» **What is needed**
Lines with the word "index" are the answer; copy each of them from the data below.

[Image comparison data]
════════

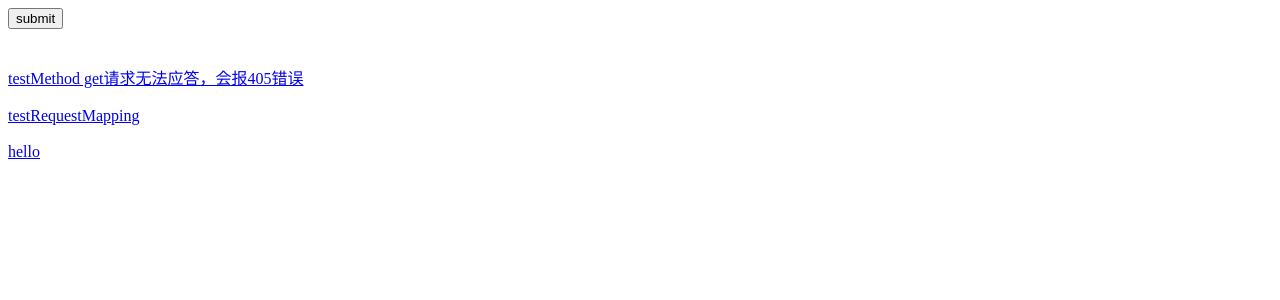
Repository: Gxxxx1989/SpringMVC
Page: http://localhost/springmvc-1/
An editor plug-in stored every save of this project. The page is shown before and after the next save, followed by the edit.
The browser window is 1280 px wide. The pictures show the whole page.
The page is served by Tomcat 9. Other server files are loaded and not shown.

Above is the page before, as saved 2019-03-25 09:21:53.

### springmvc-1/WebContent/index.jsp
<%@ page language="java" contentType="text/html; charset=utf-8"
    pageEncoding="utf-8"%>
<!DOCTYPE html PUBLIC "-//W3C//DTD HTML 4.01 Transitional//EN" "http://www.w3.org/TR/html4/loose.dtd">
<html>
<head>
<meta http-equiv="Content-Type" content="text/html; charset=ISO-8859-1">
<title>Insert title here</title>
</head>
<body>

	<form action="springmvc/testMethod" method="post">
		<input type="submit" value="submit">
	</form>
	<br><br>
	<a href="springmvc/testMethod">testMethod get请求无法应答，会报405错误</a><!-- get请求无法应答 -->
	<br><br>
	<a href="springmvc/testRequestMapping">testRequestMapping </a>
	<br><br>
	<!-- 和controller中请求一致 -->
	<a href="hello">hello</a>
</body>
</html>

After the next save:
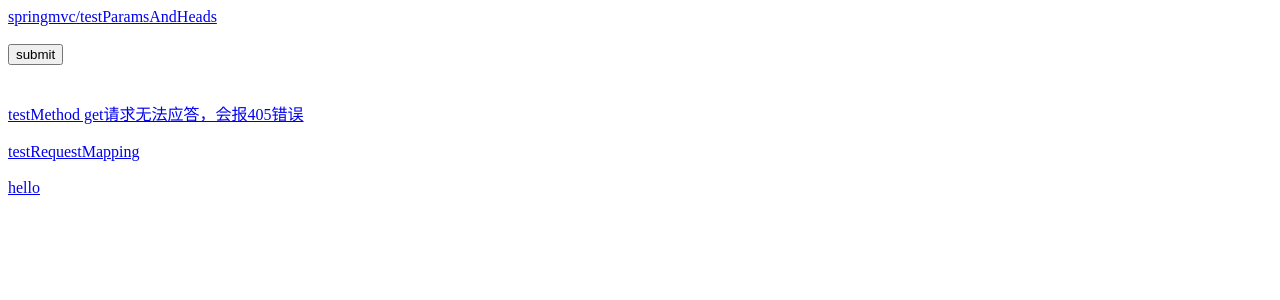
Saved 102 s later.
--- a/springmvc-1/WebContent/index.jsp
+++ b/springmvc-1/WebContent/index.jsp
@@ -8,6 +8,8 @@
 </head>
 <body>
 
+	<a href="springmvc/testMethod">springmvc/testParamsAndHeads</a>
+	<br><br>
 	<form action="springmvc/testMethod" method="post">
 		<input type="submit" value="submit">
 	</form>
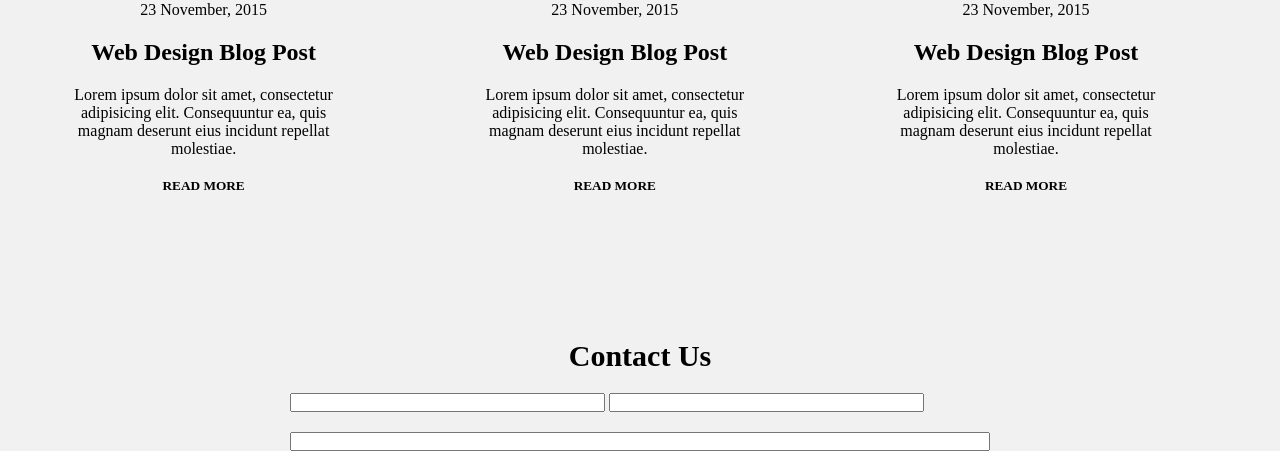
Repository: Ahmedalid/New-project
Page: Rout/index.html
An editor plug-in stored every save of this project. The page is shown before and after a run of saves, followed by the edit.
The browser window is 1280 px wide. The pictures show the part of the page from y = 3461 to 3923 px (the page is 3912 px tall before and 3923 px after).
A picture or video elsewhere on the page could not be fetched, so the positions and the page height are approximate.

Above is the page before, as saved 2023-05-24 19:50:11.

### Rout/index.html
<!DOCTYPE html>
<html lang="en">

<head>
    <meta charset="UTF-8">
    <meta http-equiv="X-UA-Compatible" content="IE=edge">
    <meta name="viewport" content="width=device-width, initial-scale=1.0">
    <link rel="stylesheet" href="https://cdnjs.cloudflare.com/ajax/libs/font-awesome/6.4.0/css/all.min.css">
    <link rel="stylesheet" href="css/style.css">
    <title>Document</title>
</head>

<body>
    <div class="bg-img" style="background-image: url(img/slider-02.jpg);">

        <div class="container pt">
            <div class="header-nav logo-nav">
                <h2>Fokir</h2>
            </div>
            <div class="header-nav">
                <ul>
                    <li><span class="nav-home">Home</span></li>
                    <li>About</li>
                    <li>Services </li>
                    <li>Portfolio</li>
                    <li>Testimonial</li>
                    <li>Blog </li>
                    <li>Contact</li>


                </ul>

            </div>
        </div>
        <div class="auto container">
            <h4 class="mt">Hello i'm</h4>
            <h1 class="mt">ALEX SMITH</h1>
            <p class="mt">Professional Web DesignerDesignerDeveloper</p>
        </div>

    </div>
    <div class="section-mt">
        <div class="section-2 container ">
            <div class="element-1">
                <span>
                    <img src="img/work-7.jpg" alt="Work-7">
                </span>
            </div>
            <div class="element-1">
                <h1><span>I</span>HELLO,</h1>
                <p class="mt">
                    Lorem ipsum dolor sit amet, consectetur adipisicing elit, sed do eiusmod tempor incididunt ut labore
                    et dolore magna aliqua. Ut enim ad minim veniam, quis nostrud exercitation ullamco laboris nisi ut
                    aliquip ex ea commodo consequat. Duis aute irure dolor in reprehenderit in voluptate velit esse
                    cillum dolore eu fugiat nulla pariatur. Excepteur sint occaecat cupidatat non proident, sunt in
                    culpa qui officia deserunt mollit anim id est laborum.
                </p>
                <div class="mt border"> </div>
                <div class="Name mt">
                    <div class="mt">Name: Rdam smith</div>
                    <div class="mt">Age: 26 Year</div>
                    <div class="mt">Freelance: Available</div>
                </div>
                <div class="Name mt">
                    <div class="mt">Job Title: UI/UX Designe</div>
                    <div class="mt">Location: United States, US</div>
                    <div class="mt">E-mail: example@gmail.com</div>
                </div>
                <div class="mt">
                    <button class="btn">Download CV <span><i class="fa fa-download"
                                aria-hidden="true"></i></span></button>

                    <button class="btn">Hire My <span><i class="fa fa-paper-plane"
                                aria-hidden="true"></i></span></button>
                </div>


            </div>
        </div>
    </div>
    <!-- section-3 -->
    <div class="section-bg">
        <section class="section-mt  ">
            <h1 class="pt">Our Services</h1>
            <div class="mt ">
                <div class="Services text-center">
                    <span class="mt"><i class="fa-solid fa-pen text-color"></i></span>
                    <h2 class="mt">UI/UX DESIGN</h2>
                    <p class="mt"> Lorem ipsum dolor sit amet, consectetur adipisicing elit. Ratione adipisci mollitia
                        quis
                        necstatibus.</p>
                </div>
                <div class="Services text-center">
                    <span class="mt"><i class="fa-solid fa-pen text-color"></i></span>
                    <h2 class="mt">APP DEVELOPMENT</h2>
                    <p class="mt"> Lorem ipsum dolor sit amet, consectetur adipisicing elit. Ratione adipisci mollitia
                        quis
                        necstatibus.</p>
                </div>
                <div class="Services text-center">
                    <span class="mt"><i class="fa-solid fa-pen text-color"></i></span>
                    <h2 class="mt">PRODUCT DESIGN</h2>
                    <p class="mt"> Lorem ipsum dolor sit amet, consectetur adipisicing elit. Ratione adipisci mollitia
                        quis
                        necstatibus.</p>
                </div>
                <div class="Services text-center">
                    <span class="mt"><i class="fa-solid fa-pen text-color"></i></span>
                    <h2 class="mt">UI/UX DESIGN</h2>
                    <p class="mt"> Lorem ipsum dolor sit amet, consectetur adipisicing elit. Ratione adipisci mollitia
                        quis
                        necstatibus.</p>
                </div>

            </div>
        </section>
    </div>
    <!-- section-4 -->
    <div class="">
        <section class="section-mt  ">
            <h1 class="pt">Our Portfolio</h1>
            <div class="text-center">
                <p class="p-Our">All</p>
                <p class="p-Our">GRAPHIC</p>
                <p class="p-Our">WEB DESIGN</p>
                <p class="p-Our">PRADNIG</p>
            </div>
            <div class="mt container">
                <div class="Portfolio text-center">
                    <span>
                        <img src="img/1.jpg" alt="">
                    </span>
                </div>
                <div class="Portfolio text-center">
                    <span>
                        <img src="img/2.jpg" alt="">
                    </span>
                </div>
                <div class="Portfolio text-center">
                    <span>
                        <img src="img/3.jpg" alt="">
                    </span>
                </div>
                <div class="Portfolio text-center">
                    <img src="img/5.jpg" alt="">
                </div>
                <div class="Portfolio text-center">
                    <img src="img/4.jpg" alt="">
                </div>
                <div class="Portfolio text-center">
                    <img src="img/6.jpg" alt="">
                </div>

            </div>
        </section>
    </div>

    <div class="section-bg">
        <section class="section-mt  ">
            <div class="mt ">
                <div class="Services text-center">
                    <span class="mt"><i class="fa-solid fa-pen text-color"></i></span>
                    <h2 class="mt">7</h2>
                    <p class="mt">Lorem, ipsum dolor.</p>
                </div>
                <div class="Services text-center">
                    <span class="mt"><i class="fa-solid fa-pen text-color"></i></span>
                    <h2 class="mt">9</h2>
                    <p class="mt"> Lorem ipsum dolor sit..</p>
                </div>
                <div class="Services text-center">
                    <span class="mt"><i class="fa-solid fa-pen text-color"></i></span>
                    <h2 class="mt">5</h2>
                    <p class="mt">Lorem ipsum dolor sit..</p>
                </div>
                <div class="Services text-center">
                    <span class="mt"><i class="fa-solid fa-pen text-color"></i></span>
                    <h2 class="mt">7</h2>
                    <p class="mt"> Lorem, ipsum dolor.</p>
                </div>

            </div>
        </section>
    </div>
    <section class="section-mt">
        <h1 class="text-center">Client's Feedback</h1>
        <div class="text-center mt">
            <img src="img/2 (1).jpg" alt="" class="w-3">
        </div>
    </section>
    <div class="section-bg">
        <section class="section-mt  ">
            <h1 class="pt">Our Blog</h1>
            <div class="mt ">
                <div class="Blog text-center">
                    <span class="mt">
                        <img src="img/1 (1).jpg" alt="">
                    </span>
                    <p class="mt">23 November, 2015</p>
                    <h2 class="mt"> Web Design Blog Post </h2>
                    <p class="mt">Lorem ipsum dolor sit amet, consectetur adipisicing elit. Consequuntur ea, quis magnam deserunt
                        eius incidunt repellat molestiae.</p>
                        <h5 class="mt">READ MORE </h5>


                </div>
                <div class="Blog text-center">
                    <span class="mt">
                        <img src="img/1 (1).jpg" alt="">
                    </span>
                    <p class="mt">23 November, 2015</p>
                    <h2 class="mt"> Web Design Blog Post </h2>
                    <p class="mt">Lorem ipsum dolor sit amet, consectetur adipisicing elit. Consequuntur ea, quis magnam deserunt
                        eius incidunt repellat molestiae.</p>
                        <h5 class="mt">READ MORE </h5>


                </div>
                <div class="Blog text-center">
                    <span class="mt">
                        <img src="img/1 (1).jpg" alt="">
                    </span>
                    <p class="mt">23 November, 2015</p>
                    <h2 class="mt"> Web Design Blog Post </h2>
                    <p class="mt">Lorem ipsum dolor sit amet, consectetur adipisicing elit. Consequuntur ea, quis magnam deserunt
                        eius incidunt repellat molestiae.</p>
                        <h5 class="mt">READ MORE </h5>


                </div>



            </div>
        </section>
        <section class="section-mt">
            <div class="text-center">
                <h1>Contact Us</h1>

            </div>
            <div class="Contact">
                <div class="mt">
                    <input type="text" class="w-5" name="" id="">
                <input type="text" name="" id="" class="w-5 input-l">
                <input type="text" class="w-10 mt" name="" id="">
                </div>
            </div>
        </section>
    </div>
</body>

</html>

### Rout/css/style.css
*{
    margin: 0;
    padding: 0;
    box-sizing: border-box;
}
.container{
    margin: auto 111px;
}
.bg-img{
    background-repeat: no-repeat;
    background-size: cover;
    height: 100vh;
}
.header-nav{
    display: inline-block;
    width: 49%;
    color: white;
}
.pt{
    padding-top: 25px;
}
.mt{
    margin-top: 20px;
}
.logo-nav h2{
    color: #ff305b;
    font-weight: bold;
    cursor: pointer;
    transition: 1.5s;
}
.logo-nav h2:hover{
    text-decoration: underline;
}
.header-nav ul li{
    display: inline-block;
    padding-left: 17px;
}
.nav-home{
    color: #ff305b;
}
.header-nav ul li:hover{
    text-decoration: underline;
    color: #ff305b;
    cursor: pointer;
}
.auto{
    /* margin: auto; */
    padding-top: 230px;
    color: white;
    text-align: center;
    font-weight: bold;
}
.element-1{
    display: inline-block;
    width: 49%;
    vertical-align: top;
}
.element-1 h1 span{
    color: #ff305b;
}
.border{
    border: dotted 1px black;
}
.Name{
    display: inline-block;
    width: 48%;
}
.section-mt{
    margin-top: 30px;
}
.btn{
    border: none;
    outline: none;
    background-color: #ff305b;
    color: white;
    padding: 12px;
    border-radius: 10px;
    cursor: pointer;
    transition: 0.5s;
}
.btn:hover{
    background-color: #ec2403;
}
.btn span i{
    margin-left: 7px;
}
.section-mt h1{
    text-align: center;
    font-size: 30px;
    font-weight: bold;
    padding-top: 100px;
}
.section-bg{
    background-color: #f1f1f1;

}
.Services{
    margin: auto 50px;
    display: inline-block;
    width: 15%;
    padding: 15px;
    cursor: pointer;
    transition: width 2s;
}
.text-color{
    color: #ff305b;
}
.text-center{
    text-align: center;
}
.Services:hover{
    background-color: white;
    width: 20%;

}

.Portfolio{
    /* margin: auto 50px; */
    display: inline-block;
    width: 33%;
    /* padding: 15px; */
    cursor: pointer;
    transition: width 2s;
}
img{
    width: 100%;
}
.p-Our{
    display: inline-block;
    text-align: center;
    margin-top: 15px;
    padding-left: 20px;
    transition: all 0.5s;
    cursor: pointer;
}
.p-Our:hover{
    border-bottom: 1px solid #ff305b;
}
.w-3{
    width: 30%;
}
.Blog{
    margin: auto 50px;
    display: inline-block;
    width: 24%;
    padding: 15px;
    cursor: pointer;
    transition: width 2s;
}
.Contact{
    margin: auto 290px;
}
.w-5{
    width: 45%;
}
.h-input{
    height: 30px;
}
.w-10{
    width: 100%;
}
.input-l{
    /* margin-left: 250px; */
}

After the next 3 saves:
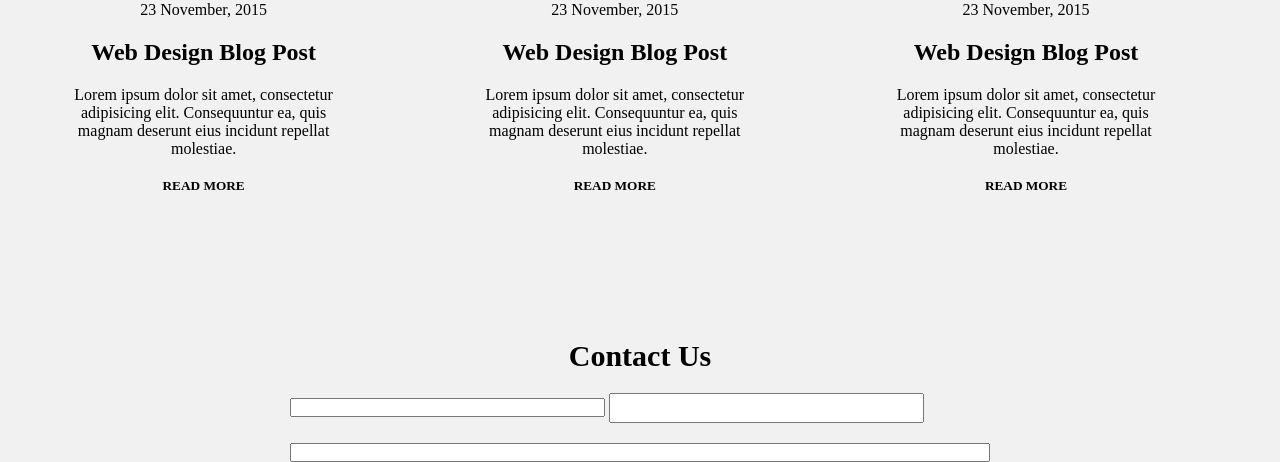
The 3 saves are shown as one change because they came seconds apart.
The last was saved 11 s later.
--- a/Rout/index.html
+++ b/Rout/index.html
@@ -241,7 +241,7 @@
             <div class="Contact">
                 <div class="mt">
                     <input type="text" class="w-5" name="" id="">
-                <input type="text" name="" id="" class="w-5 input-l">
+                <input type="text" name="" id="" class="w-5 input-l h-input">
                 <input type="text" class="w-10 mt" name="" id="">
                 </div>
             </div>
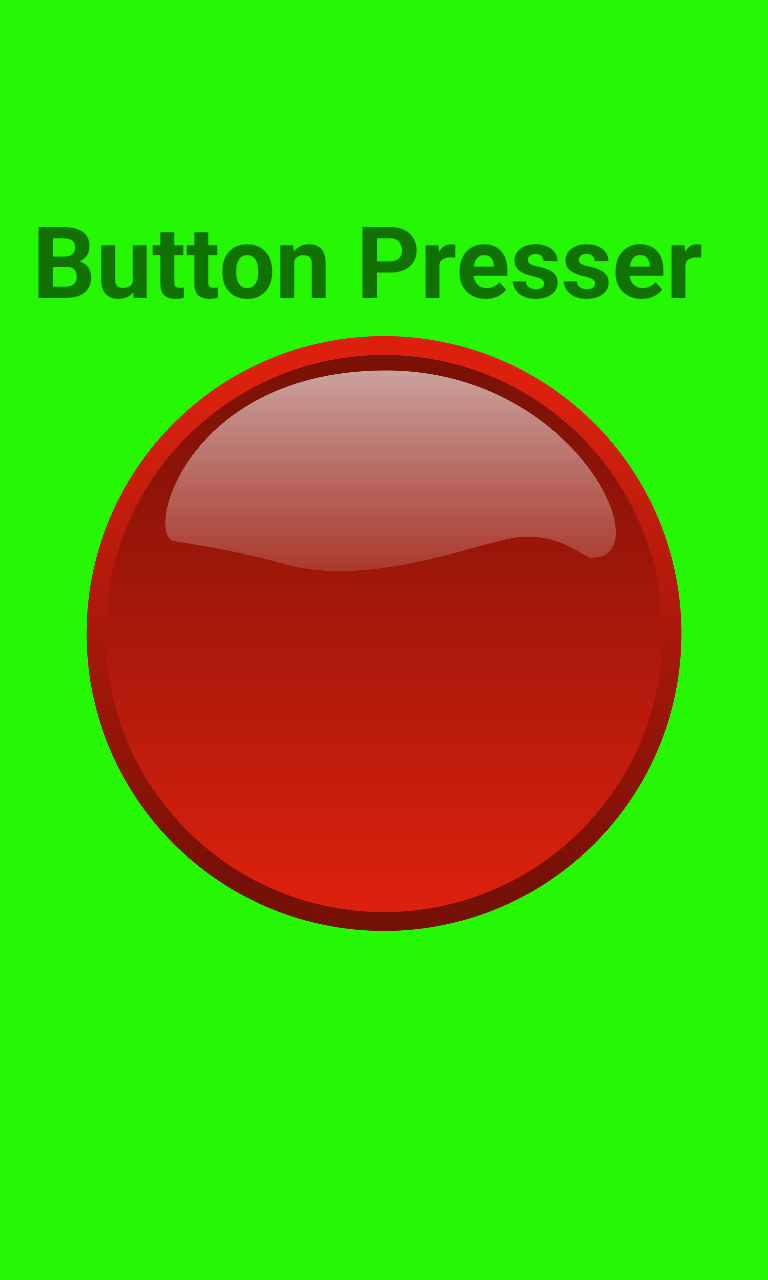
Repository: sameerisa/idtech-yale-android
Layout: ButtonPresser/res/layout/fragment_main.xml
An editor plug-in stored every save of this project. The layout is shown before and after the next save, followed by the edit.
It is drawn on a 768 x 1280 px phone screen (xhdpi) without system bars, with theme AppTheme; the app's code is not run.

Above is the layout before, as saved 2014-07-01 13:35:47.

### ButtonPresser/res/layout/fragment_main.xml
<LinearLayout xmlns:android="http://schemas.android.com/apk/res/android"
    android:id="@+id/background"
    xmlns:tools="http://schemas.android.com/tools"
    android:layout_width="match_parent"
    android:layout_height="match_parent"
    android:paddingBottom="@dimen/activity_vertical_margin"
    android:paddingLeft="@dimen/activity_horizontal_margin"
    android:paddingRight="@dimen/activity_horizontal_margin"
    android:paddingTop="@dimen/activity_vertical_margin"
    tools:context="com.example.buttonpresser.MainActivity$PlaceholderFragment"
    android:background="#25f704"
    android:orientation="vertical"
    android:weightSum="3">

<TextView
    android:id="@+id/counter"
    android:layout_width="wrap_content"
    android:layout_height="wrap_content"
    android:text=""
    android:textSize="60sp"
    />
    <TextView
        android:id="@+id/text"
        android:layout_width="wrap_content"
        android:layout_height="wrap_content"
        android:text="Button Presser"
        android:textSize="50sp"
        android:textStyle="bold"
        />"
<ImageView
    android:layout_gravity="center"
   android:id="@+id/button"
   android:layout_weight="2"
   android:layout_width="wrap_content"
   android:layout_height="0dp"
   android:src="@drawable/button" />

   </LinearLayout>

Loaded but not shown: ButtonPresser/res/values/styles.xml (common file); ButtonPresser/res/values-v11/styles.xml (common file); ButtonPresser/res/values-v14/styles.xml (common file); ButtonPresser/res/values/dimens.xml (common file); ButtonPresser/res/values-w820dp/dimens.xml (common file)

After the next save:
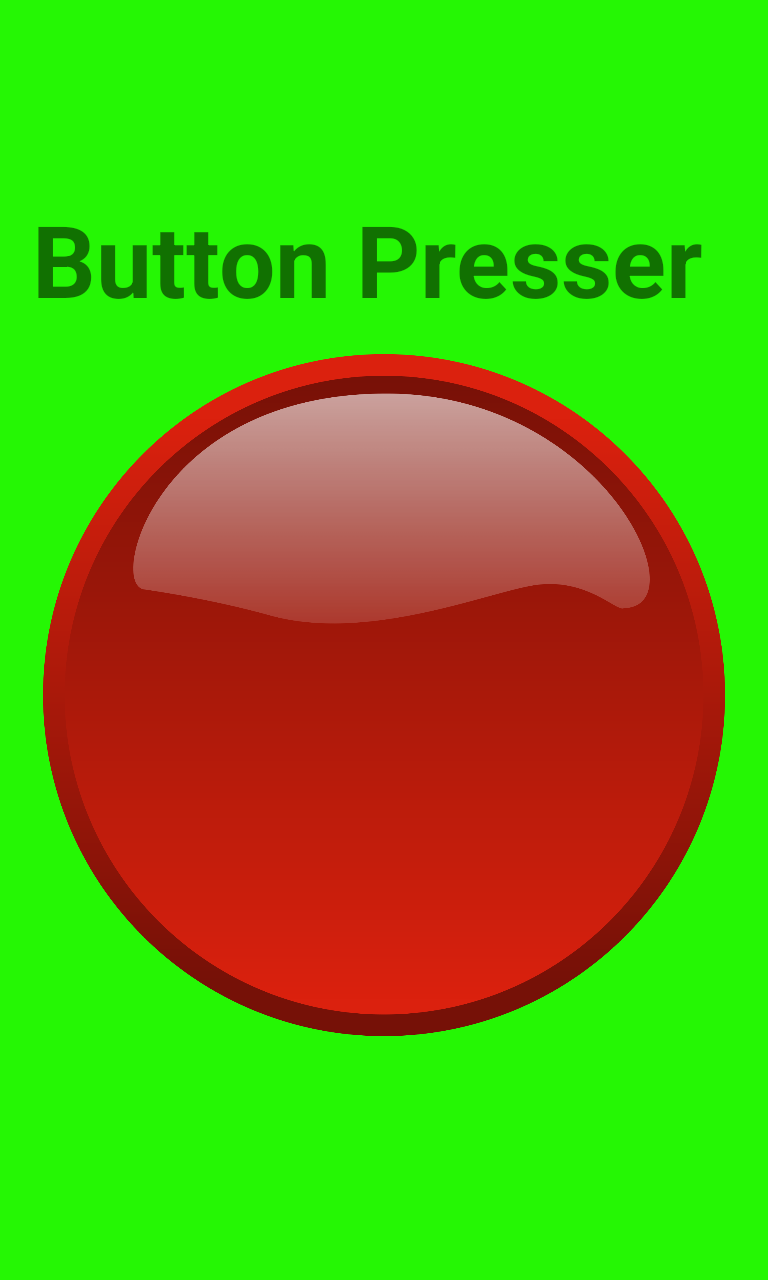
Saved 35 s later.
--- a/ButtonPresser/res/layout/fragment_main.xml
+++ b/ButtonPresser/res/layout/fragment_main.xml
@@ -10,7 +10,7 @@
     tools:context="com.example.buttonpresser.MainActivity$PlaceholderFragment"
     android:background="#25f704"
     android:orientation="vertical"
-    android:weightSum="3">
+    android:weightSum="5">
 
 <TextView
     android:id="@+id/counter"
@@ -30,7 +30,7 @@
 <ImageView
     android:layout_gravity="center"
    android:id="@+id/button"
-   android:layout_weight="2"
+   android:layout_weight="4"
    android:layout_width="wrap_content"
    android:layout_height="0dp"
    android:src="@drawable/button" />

════════

» **Task result**
### springmvc-1/WebContent/index.jsp
--- a/springmvc-1/WebContent/index.jsp
+++ b/springmvc-1/WebContent/index.jsp
Page: Rout/index.html
### Rout/index.html
--- a/Rout/index.html
+++ b/Rout/index.html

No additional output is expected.